Goff — who was named “Creator of the Year” in a Creativity Movement Internet forum in 2009 — pleaded guilty to the misdemeanor charge, and a jury acquitted him of the felony charge in May 2010. The following month, Goff was sentenced to six months of probation and fined $150. Two days later, he confronted Travis McAdam, executive director of the Montana Human Rights Network, who was presiding over an exhibit featuring the literature and beliefs of the Creativity Movement. Goff accused McAdam of ruining his life. “We’ve always felt he was one of the ringleaders,” McAdam told the Southern Poverty Law Center. “I think what that encounter showed everyone is that he’s going to feel more emboldened now.”
In January 2007, a spin-off calling itself the Creativity Alliance was formed. It’s composed of individuals from Klassen and Hale’s former groups as well as new members, but has no affiliation with the Creativity Movement. Like the Creativity Movement, the Creativity Alliance views Klassen as its founder. In many other ways, however, it differs from the Creativity Movement. It has a more informal organizational structure than the older organization, with individual members expected to find at least one receptive white person to join them in the formation of a local chapter.

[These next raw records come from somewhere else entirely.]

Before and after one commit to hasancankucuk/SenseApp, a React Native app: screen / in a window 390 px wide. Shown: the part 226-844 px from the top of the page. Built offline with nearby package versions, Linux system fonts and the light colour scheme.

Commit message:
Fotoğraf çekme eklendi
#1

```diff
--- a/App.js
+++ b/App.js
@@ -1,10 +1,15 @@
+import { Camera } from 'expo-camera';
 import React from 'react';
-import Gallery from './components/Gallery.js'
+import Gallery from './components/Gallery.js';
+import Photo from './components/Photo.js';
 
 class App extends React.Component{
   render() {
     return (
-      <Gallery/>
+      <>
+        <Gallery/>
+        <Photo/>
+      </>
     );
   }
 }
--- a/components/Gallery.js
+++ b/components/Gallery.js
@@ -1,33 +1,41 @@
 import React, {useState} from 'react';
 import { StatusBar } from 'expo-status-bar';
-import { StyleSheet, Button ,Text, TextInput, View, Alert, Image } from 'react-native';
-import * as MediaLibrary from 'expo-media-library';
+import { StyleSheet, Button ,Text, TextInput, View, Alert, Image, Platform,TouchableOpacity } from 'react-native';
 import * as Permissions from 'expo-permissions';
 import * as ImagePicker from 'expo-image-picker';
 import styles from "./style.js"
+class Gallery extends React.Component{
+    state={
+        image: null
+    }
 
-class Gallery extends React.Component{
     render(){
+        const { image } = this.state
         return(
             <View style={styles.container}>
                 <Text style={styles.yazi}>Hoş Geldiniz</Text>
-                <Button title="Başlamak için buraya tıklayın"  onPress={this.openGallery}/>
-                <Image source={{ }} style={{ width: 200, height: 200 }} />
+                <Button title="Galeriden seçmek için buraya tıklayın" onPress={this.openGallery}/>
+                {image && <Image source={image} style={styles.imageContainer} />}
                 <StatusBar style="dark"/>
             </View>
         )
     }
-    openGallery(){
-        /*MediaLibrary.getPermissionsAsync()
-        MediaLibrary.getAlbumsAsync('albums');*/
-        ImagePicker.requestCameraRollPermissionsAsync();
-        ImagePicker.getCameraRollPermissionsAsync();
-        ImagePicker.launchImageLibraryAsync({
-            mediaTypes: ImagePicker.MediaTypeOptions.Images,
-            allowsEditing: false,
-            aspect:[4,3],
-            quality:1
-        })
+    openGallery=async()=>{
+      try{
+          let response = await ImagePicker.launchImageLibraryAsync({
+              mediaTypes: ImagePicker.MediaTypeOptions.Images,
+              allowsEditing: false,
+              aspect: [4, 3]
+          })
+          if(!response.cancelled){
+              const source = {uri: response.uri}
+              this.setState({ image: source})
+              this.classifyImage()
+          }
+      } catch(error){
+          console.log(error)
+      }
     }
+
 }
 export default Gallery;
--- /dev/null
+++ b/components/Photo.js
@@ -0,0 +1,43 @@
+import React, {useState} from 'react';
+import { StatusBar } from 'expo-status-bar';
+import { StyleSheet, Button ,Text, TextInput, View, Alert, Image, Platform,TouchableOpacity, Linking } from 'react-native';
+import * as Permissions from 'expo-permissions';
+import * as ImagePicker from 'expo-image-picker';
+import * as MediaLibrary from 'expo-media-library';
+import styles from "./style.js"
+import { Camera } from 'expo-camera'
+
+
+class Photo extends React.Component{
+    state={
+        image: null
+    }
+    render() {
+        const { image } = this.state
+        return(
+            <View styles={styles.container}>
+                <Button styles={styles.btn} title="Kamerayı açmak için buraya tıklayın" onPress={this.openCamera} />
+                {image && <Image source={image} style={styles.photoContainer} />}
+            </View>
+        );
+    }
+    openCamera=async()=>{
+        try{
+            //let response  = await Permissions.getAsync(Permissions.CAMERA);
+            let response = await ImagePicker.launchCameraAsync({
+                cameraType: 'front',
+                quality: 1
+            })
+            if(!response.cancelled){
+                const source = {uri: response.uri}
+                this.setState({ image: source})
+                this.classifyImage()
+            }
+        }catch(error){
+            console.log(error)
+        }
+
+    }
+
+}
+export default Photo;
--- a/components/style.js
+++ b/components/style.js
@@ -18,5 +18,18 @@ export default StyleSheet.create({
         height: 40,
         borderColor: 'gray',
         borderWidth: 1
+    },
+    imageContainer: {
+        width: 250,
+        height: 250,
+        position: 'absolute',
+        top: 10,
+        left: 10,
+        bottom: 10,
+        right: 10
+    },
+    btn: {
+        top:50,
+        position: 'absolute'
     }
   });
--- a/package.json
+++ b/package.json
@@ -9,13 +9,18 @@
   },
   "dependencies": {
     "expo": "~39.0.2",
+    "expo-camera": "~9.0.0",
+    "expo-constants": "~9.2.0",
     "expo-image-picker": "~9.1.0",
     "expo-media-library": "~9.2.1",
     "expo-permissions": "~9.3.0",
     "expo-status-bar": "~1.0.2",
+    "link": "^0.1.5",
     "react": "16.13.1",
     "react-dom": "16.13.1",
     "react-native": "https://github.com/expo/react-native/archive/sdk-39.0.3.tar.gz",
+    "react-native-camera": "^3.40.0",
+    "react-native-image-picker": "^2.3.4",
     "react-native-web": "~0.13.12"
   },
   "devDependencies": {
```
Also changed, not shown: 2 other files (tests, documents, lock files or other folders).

The Creativity Alliance claims to eschew a future racial holy war and it has a policy of “non-participation in the ‘White Power’ social scene.” It is hardly a benign organization, however. One of the articles featured on its website is a screed from 2008 by “Brother A.V.W.” In it, the author repeatedly makes slurs against “niggers” and “the hideous Jews.” He ends the piece, “White man fight! White man fight! White man fight!”